President gives an emotional farewell
President Barack Obama delivered a nostalgic and hopeful farewell address Tuesday, but urged both the divided country he led for eight years and his successor not to shrink from challenges.
CHICAGO — President Barack Obama bid farewell to the nation on Tuesday in an emotional speech that sought to comfort a country on edge over rapid economic changes, persistent security threats and the election of Donald Trump.
Forceful at times and tearful at others, Obama’s valedictory speech in his hometown of Chicago was a public meditation on the many trials the U.S. faces as Obama takes his exit. For the challenges that are new, Obama offered his vision for how to surmount them, and for the persistent problems he was unable to overcome, he offered optimism that others, eventually, will.
“Yes, our progress has been uneven,” Obama told a crowd of some 18,000. “The work of democracy has always been hard, contentious and sometimes bloody.

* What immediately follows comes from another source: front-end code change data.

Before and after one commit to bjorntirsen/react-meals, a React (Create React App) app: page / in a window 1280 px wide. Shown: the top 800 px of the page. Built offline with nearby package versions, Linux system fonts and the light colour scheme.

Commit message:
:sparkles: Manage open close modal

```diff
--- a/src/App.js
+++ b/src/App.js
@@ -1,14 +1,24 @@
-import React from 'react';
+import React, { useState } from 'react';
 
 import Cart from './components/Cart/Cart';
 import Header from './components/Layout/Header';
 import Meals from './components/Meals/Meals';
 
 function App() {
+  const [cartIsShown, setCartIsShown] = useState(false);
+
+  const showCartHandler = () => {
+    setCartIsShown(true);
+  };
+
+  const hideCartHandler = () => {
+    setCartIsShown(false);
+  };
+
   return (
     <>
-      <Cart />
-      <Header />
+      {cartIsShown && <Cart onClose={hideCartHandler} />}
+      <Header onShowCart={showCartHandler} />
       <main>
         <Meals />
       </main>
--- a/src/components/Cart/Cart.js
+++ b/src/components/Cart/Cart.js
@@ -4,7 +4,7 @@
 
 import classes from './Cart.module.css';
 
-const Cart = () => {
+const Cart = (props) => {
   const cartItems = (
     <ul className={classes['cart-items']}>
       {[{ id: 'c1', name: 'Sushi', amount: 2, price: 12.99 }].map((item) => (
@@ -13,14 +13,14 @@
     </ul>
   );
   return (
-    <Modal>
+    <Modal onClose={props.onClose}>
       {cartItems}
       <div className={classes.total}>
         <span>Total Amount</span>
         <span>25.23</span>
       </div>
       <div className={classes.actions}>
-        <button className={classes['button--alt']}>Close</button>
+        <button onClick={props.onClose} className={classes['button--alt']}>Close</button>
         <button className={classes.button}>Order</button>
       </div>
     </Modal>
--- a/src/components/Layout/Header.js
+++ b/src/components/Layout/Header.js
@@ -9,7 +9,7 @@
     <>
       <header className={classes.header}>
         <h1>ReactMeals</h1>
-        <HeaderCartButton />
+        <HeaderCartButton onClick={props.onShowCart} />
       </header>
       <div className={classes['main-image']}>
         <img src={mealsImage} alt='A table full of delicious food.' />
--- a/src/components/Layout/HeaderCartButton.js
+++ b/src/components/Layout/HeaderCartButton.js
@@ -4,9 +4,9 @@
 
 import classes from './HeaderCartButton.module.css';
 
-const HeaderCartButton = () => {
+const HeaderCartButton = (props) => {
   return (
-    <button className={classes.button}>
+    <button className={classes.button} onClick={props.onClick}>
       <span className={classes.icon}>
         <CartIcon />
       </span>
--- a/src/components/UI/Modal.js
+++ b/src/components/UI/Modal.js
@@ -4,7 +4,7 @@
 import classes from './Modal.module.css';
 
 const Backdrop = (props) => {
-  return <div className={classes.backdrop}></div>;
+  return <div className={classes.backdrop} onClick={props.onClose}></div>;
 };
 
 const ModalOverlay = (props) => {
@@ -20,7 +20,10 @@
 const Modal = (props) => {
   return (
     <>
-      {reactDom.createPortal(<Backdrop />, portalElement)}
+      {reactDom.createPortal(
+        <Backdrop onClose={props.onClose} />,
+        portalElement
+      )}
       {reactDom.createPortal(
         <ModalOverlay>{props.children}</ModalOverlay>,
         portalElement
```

For every two steps forward, it often feels we take one step back.”
Yet Obama argued his faith in America had only been strengthened by what he’s witnessed the past eight years, and he declared: “The future should be ours.”
Brushing away tears with a handkerchief, Obama paid tribute to the sacrifices made by his wife — and by his daughters, who were young girls when they entered the big white home on Pennsylvania Avenue and leave as young women.

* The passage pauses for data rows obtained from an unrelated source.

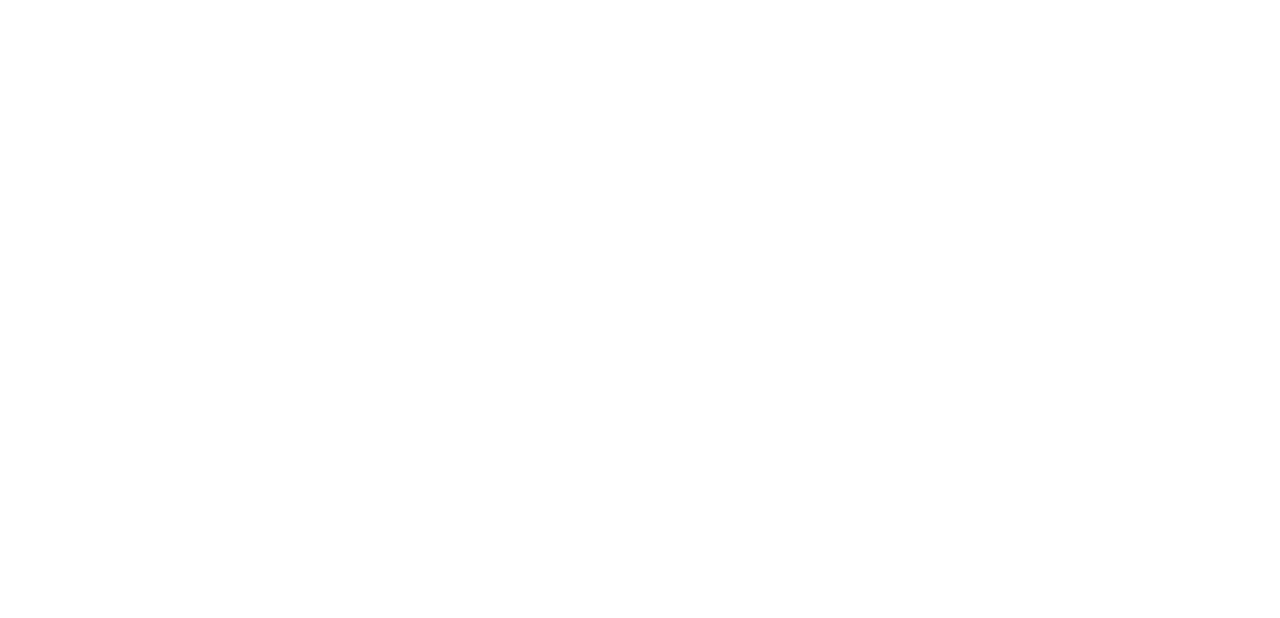
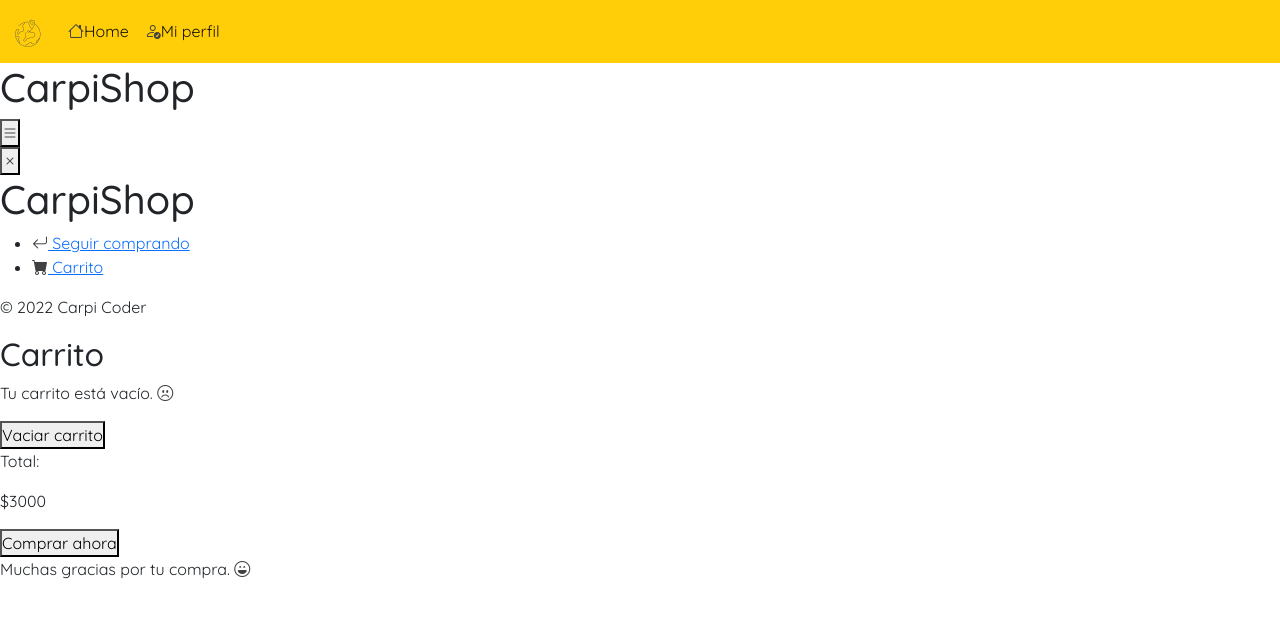
Before and after one commit to LuVargas21/jsCoderHouse, a website: page booking.html in a window 1280 px wide. Drawn offline with nearby package versions, Linux system fonts and the light colour scheme.

Commit message:
css y html de booking

```diff
--- a/booking.css
+++ b/booking.css
@@ -1,5 +1,11 @@
 @import url("https://cdn.jsdelivr.net/npm/bootstrap-icons@1.10.2/font/bootstrap-icons.css");
 @import url('https://fonts.googleapis.com/css2?family=Quicksand:wght@300;400;500&family=Roboto+Flex:opsz,wght@8..144,200;8..144,300;8..144,400&display=swap');
+
+:root {
+    --clr-main: #01184A;
+
+    --clr-third: #FFCE08;
+}
 
 * {
     margin: 0;
@@ -8,3 +14,28 @@
     font-family: 'Quicksand', sans-serif;
     text-decoration: none;
 }
+
+
+.navBar {
+    display: grid;
+    flex-flow: row wrap;
+    grid-template-columns: 1fr, 4fr;
+    background-color: var(--clr-third);
+}
+
+.navbar-brand {
+    font-size: 24px;
+
+}
+
+.navbar-brand img {
+    max-width: 100%;
+    height: auto;
+    display: inline-block;
+    vertical-align: middle;
+}
+
+.bi {
+    color: rgb(66, 65, 65);
+    transition: color .15s ease-in-out, background-color .15s ease-in-out, border-color .15s ease-in-out;
+}
--- a/booking.html
+++ b/booking.html
@@ -1,12 +1,125 @@
 <!DOCTYPE html>
 <html lang="en">
-<head>
+  <head>
     <meta charset="UTF-8">
     <meta http-equiv="X-UA-Compatible" content="IE=edge">
     <meta name="viewport" content="width=device-width, initial-scale=1.0">
-    <title>Document</title>
-</head>
-<body>
 
-</body>
+
+    <!--fontfamily-->
+    <link rel="preconnect" href="https://fonts.googleapis.com">
+    <link rel="preconnect" href="https://fonts.gstatic.com" crossorigin>
+    <link
+        href="https://fonts.googleapis.com/css2?family=Roboto+Flex:opsz,wght@8..144,200;8..144,300;8..144,400&display=swap"
+        rel="stylesheet">
+    <!--Bootstrap-->
+    <link rel="stylesheet" href="primeraEntrega/Pluggin/bootstrap-5.2.2-dist/css/bootstrap.css">
+    <!--sweet alert-->
+    <link rel="stylesheet" href="sweetalert2.min.css">
+    <!--toastify-->
+
+    <link rel="stylesheet" type="text/css" href="https://cdn.jsdelivr.net/npm/toastify-js/src/toastify.min.css">
+
+    <!--styles-->
+    <link rel="stylesheet" href="booking.css" />
+
+    <title> Travel Rent Car | Detalles de reserva</title>
+  </head>
+
+    <body>
+
+        <div class="navBar">
+
+            <nav class="navbar navbar-expand-lg">
+                <div class="container-fluid">
+                    <a class="navbar-brand" href="index.html"> <img src="favicon_io/favicon-32x32.png" alt="logo mundo">
+                    </a>
+                    <button class="navbar-toggler" type="button" data-bs-toggle="collapse"
+                        data-bs-target="#navbarSupportedContent" aria-controls="navbarSupportedContent"
+                        aria-expanded="false" aria-label="Toggle navigation">
+                        <span class="navbar-toggler-icon"></span>
+                    </button>
+                    <div class="collapse navbar-collapse" id="navbarSupportedContent">
+                        <ul class="navbar-nav me-auto mb-2 mb-lg-0">
+                            <li class="nav-item">
+
+                                <a class="nav-link active" aria-current="page" href="index.html"> <i
+                                        class="bi bi-house"></i>Home</a>
+                            </li>
+                            <li class="nav-item">
+                                <a class="nav-link active" aria-current="page" href="user.html"> <i
+                                        class="bi bi-person-check"></i>Mi perfil</a>
+                            </li>
+
+                        </ul>
+
+                    </div>
+                </div>
+            </nav>
+
+        </div>
+
+        <div class="wrapper">
+            <header class="header-mobile">
+                <h1 class="logo">CarpiShop</h1>
+                <button class="open-menu" id="open-menu">
+                    <i class="bi bi-list"></i>
+                </button>
+            </header>
+            <aside>
+                <button class="close-menu" id="close-menu">
+                    <i class="bi bi-x"></i>
+                </button>
+                <header>
+                    <h1 class="logo">CarpiShop</h1>
+                </header>
+                <nav>
+                    <ul>
+                        <li>
+                            <a class="boton-menu boton-volver" href="./index.html">
+                                <i class="bi bi-arrow-return-left"></i> Seguir comprando
+                            </a>
+                        </li>
+                        <li>
+                            <a class="boton-menu boton-carrito active" href="./carrito.html">
+                                <i class="bi bi-cart-fill"></i> Carrito
+                            </a>
+                        </li>
+                    </ul>
+                </nav>
+                <footer>
+                    <p class="texto-footer">© 2022 Carpi Coder</p>
+                </footer>
+            </aside>
+            <main>
+                <h2 class="titulo-principal">Carrito</h2>
+                <div class="contenedor-carrito">
+                    <p id="carrito-vacio" class="carrito-vacio">Tu carrito está vacío. <i class="bi bi-emoji-frown"></i></p>
+
+                    <div id="carrito-productos" class="carrito-productos disabled">
+                        <!-- Esto se va a completar con el JS -->
+                    </div>
+
+                    <div id="carrito-acciones" class="carrito-acciones disabled">
+                        <div class="carrito-acciones-izquierda">
+                            <button id="carrito-acciones-vaciar" class="carrito-acciones-vaciar">Vaciar carrito</button>
+                        </div>
+                        <div class="carrito-acciones-derecha">
+                            <div class="carrito-acciones-total">
+                                <p>Total:</p>
+                                <p id="total">$3000</p>
+                            </div>
+                            <button id="carrito-acciones-comprar" class="carrito-acciones-comprar">Comprar ahora</button>
+                        </div>
+                    </div>
+
+                    <p id="carrito-comprado" class="carrito-comprado disabled">Muchas gracias por tu compra. <i class="bi bi-emoji-laughing"></i></p>
+
+                </div>
+            </main>
+        </div>
+
+        <script src="booking.js"></script>
+    </body>
+
 </html>
```
Also changed, not shown: reserva.html (+2 -2 lines), reserva.js (+5 -17 lines), json/countries.json (renamed from JSON/cities.json).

He praised first lady Michelle Obama for taking on her role “with grace and grit and style and good humor.”
Even as Obama said farewell — in a televised speech of just under an hour — the anxiety felt by many Americans about the future was palpable. The political world was reeling from new revelations about an unsubstantiated report that Russia had compromising personal and financial information about Trump.
When he noted he would soon be replaced by the Republican, his crowd began to boo.
“No, no, no, no, no,” Obama said. One of the nation’s great strengths, he said, “is the peaceful transfer of power from one president to the next.”
Earlier, as the crowd of thousands chanted, “Four more years,” he simply smiled and said, “I can’t do that.”
Still, Obama offered what seemed like a point-by-point rebuttal of Trump’s vision for America.
He pushed back on the isolationist sentiments inherent in Trump’s trade policies. He decried discrimination against Muslim Americans and lamented politicians who question climate change. And he warned about the pernicious threat to U.S. democracy posed by fake “news.”
President Barack Obama acknowledges the crowd with first lady Michelle Obama, daughter Malia, Vice President Joe Biden and his wife Jill Biden after his farewell address in Chicago on Tuesday.